» **Data extract**
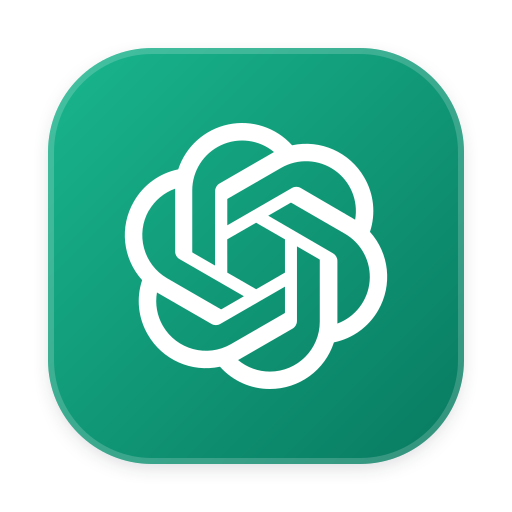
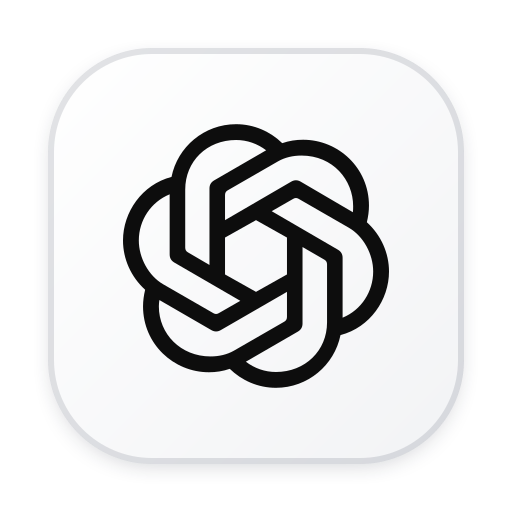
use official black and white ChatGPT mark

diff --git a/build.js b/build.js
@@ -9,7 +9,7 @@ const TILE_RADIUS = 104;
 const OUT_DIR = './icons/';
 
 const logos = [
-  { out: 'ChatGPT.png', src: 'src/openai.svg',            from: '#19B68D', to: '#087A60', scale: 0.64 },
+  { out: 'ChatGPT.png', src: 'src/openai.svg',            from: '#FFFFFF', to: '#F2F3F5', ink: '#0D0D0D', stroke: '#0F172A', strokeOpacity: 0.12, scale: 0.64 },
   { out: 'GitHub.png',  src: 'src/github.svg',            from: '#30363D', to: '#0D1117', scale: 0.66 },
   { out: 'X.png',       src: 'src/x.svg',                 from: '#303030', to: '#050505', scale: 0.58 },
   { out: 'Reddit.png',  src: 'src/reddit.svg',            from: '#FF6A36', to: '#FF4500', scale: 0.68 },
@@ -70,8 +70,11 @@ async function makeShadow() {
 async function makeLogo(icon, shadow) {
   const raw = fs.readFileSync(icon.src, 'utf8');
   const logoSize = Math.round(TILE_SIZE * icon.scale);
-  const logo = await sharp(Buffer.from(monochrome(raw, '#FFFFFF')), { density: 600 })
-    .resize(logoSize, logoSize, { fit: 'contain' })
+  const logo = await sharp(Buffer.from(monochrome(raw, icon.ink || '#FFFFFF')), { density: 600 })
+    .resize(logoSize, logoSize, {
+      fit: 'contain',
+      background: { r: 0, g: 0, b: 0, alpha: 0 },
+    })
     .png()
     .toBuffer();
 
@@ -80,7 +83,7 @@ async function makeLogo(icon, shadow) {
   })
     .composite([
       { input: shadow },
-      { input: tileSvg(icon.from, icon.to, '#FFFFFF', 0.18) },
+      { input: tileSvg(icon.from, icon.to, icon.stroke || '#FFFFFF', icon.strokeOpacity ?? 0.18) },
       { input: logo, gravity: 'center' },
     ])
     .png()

...

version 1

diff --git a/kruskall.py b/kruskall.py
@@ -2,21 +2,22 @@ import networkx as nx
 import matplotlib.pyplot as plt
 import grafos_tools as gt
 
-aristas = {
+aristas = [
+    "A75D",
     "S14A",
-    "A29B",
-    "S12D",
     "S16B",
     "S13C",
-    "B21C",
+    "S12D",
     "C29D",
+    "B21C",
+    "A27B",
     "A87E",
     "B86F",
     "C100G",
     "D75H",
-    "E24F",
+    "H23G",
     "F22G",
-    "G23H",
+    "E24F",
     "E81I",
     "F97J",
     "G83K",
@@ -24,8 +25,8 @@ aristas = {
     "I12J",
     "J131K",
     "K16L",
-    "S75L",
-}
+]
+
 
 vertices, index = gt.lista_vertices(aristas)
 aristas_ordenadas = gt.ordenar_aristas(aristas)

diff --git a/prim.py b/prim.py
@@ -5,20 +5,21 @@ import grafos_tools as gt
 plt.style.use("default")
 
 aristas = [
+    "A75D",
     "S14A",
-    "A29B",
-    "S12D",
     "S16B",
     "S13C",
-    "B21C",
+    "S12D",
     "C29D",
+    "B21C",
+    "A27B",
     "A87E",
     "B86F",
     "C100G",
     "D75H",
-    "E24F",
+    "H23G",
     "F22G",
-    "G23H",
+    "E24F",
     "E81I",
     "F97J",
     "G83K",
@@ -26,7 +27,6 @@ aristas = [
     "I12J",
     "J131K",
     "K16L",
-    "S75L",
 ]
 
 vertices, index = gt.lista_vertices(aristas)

==

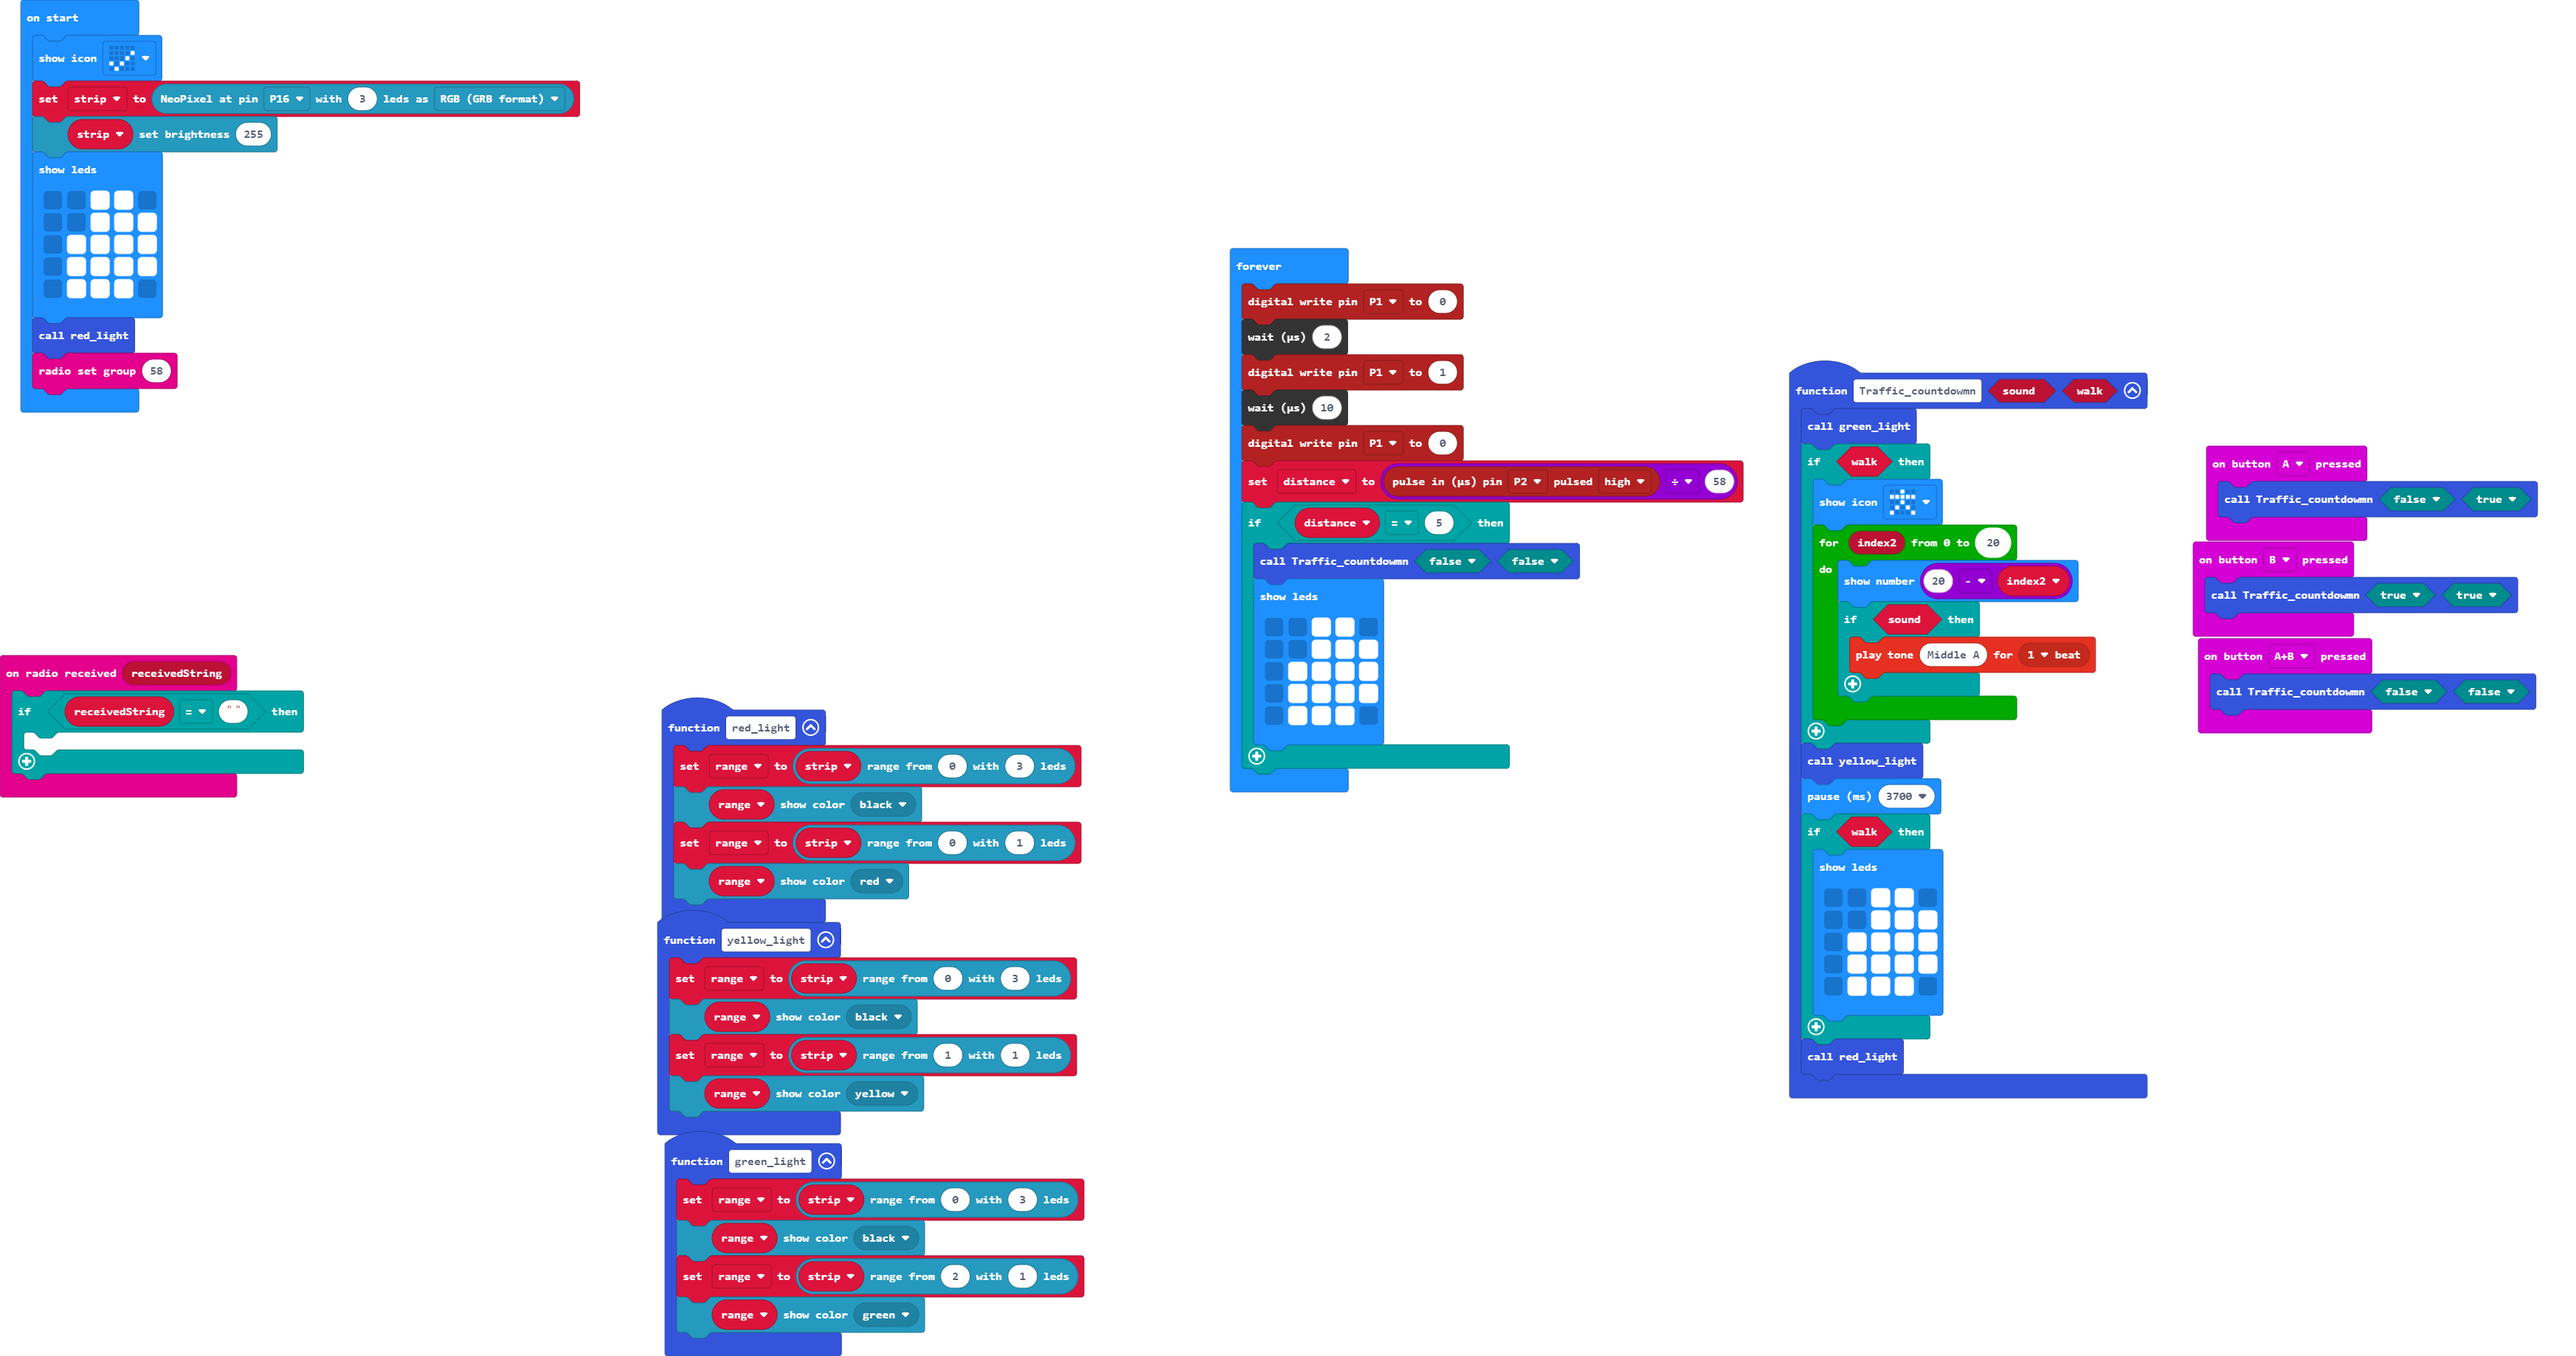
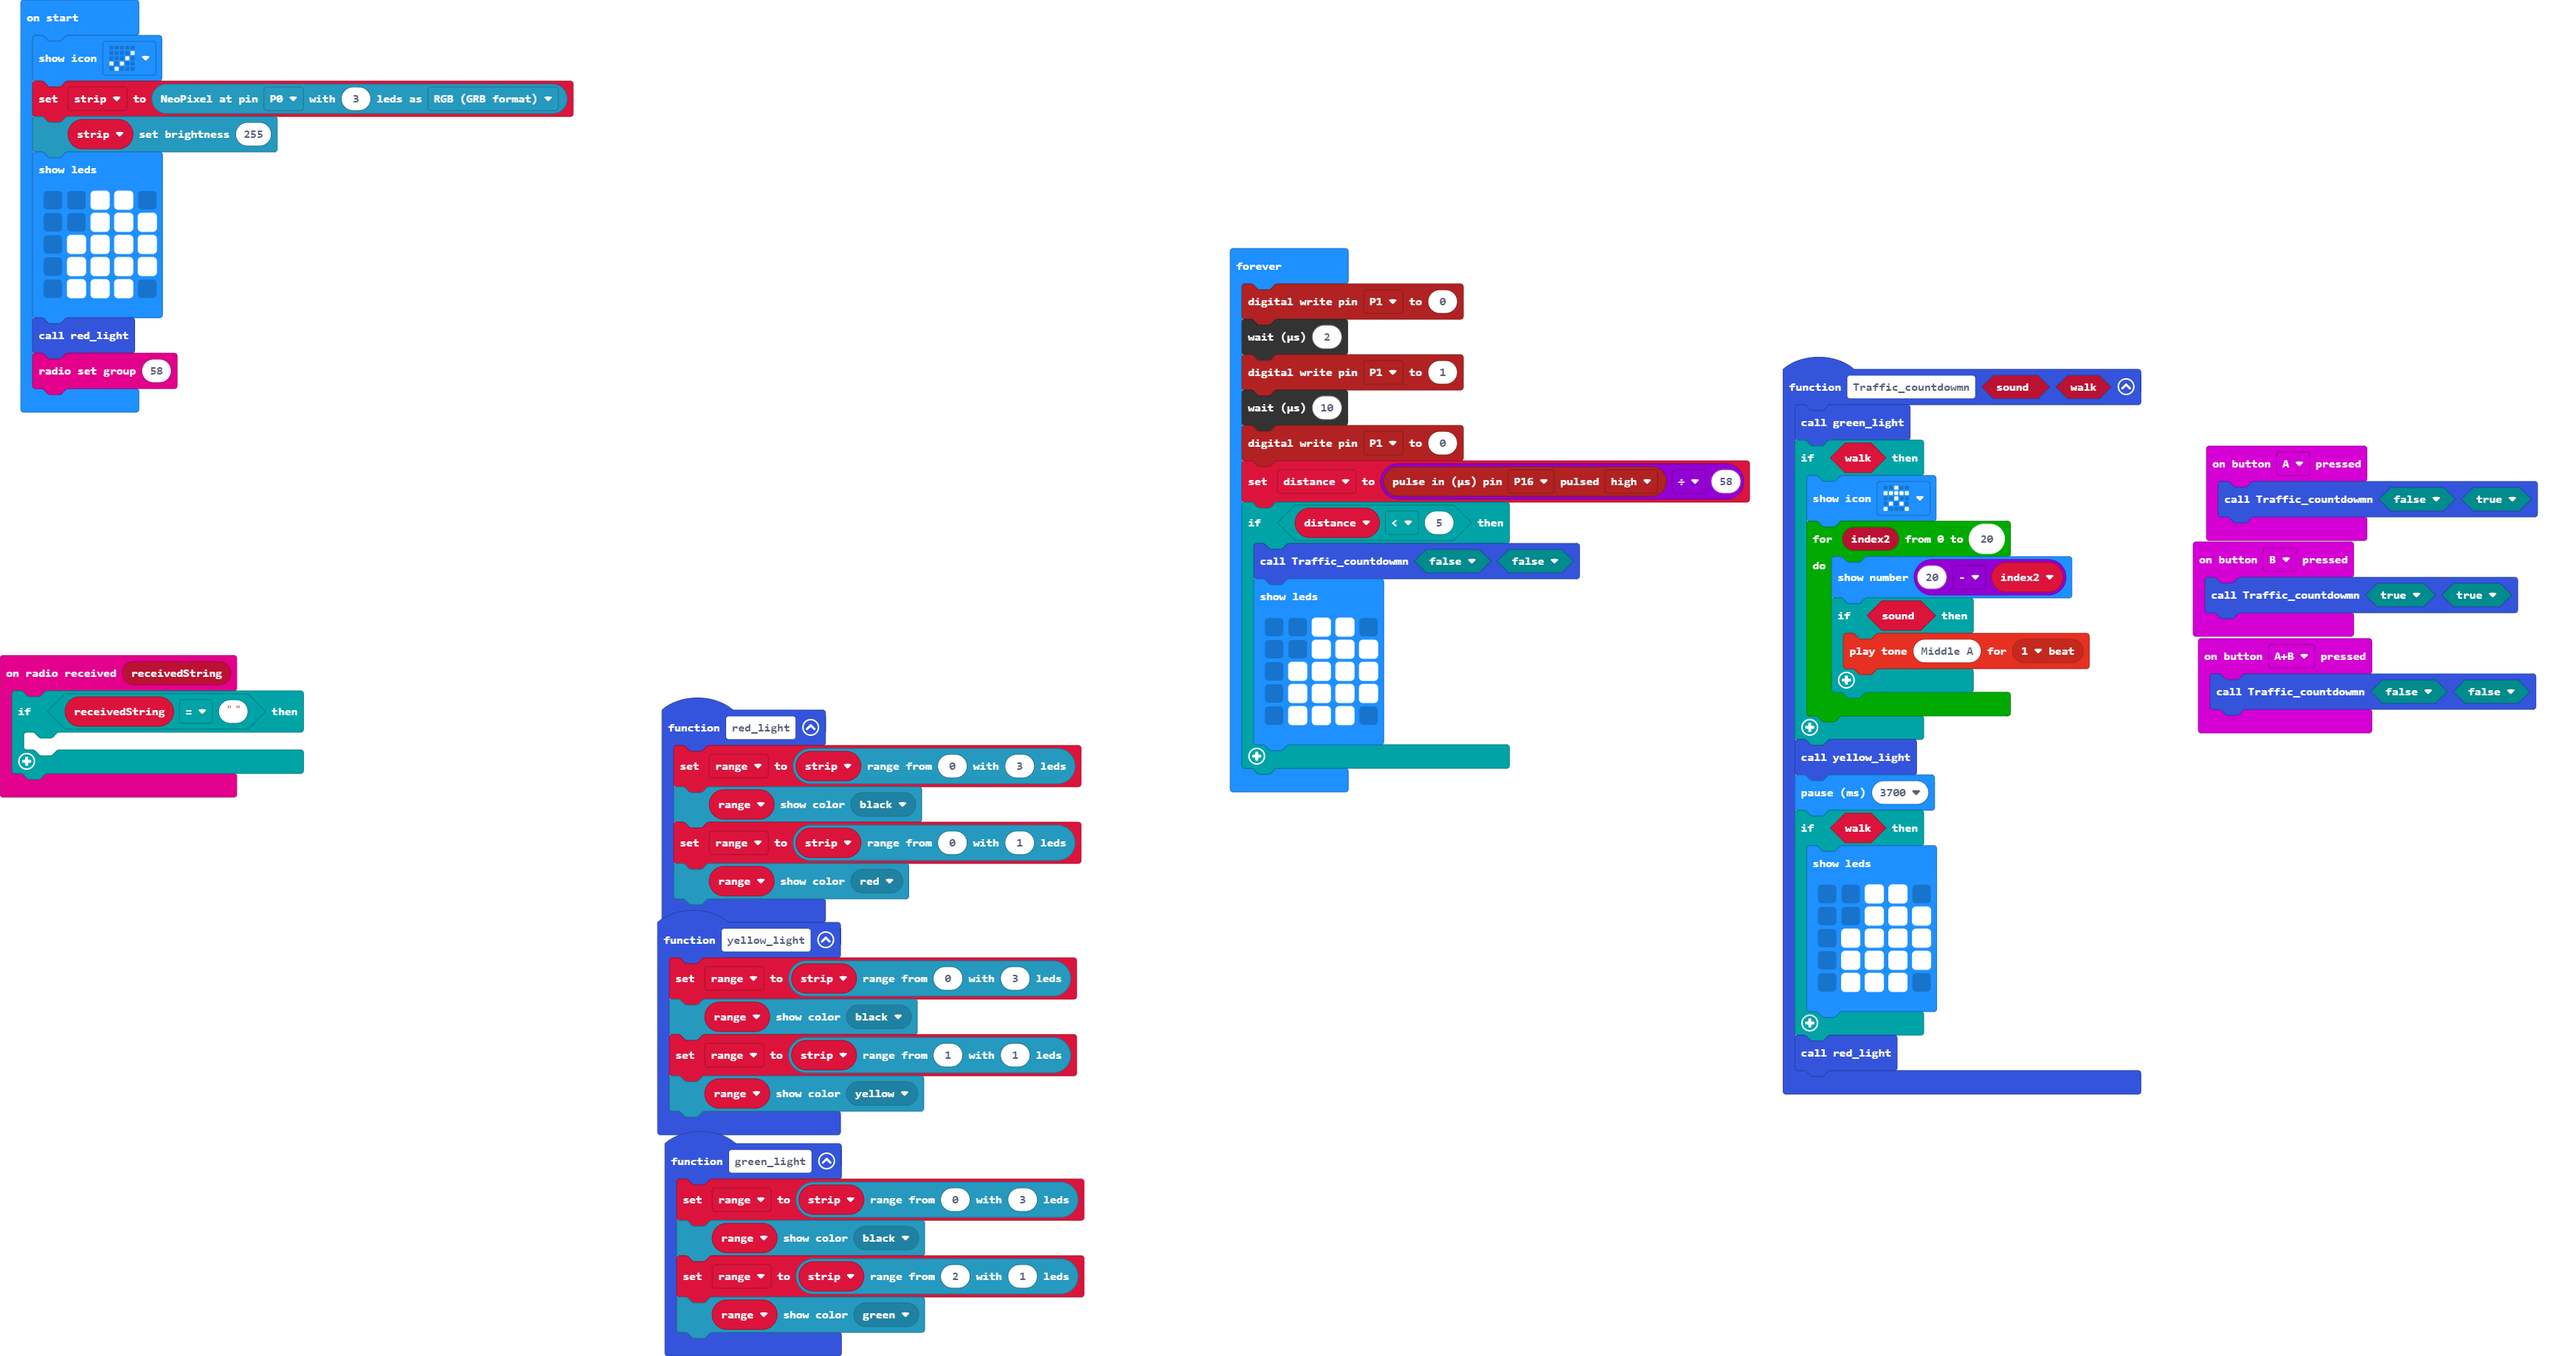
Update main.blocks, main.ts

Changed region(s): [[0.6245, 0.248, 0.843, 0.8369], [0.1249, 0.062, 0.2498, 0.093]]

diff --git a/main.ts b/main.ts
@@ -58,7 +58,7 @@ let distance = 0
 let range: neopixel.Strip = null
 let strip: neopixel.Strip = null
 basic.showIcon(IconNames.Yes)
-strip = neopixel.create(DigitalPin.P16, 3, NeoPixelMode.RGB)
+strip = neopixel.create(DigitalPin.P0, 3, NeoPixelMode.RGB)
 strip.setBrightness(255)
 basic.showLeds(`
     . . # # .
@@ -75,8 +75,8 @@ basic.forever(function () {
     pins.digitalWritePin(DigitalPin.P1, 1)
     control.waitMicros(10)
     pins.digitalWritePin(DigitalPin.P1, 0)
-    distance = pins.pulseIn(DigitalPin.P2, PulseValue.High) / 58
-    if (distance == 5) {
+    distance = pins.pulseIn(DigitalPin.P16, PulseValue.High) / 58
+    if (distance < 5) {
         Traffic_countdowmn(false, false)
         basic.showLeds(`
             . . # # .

» **Problem statement**
Where the listing above reaches the line that contains "use official black and white ChatGPT mark", start retyping, and finish with the line that contains "to: '#0D1117', scale: 0.66"; reproduce those lines exactly and no others.

» **Solved exercise**
use official black and white ChatGPT mark

diff --git a/build.js b/build.js
@@ -9,7 +9,7 @@ const TILE_RADIUS = 104;
 const OUT_DIR = './icons/';
 
 const logos = [
-  { out: 'ChatGPT.png', src: 'src/openai.svg',            from: '#19B68D', to: '#087A60', scale: 0.64 },
+  { out: 'ChatGPT.png', src: 'src/openai.svg',            from: '#FFFFFF', to: '#F2F3F5', ink: '#0D0D0D', stroke: '#0F172A', strokeOpacity: 0.12, scale: 0.64 },
   { out: 'GitHub.png',  src: 'src/github.svg',            from: '#30363D', to: '#0D1117', scale: 0.66 },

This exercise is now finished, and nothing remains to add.